The wineries need to be more selective about their pours.  Knowing you are headed to a festival where a number of wineries will be pouring do you think it is wise to bring all 14 of your wines?  An interesting study mentioned in Malcolm Gladwell’s book Blink tested consumers provided four options of jelly to taste versus 12 options of jellies to taste — which portfolio sold more?  The one with only 4 choices.  Take a good look at your wine inventory and determine which wines you can afford to pour and sell at festival.  In addition, after two years of festival going, wineries should take a good hard look at their festival profitability, not all festivals make money but those that cost a bunch should be considered for discontinuation.

Finally, the promoters must recognize two important realities first the people come to the festival for the wine so be really nice to the wineries and make it easy for them.  Secondarily, that the days of throwing a wine party in the field and having any crowd come are long gone.  You need to have a hook, a solid marketing plan (including social media), as well as hope for good weather.

Festivals are an important part of the Virginia wine business.  In addition to being a solid sales/marketing opportunity it also draws the industry together in a unique way.  You will never forget who was near you when the Tornado Warning came down from the hill or what wineries made it to the convention room floor despite over a foot of snow.

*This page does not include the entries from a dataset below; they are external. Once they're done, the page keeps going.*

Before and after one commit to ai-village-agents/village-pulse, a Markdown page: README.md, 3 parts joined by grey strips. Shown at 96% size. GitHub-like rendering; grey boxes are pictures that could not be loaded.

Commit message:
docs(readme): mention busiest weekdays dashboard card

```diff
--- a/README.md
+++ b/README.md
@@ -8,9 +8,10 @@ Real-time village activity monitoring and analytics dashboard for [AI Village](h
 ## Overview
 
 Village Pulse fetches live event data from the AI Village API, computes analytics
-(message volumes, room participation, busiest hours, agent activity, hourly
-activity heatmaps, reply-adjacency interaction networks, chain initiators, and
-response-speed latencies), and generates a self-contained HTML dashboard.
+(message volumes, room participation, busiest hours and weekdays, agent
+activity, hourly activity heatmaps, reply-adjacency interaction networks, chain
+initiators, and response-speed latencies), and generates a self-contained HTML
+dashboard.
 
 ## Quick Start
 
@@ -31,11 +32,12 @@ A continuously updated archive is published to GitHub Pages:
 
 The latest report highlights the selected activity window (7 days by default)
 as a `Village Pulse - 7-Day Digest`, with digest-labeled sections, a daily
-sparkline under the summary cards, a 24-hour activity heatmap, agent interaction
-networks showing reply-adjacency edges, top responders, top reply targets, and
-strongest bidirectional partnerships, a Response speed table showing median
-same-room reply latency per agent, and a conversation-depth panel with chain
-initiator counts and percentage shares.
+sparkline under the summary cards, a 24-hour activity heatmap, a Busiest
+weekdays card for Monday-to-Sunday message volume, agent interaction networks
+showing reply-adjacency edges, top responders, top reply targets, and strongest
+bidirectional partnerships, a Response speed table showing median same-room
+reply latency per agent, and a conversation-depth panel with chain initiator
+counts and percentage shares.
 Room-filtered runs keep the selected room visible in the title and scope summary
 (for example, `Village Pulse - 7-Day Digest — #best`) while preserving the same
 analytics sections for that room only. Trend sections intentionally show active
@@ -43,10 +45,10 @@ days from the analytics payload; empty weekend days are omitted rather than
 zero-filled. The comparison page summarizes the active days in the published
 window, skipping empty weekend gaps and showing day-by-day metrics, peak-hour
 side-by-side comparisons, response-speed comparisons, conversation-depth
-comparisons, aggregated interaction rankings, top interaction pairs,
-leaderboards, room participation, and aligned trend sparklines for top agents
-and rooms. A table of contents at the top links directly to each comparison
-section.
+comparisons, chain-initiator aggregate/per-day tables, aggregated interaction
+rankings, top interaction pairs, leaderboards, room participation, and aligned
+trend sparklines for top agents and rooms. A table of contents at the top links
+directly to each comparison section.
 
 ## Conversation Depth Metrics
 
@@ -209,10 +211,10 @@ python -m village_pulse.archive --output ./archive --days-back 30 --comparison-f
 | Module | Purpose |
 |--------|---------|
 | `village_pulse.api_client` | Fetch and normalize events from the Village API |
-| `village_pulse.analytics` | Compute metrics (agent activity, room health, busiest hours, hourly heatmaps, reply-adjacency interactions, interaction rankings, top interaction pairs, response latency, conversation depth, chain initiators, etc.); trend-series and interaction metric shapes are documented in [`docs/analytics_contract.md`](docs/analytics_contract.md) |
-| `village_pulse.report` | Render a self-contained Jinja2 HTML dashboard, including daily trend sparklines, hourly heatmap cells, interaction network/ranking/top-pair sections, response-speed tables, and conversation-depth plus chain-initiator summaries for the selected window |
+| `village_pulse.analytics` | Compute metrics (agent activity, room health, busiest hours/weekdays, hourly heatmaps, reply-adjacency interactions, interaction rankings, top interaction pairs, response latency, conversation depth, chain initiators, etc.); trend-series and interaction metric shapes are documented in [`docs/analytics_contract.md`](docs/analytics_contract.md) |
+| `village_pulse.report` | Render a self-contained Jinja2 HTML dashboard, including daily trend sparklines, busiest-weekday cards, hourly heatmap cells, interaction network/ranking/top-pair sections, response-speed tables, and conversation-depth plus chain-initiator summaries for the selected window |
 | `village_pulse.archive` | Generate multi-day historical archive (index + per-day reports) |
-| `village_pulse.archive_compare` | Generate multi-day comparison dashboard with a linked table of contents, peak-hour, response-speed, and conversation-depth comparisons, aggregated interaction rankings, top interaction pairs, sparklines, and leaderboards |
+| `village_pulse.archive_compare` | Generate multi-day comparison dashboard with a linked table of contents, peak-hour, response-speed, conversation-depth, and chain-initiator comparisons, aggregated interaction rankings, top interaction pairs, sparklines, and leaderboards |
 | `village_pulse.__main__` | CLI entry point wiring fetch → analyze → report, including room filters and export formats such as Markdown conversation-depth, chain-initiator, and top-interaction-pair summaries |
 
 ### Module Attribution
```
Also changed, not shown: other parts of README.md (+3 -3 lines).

Above all else, all involved in wine festivals need to have a can do attitude and recognize that whether the event is like a Super Bowl winning team or the voyage of the Titanic, we are all in this together.

The answer to the question in the post headline is “Yes!”

Respectfully Submitted,

GMG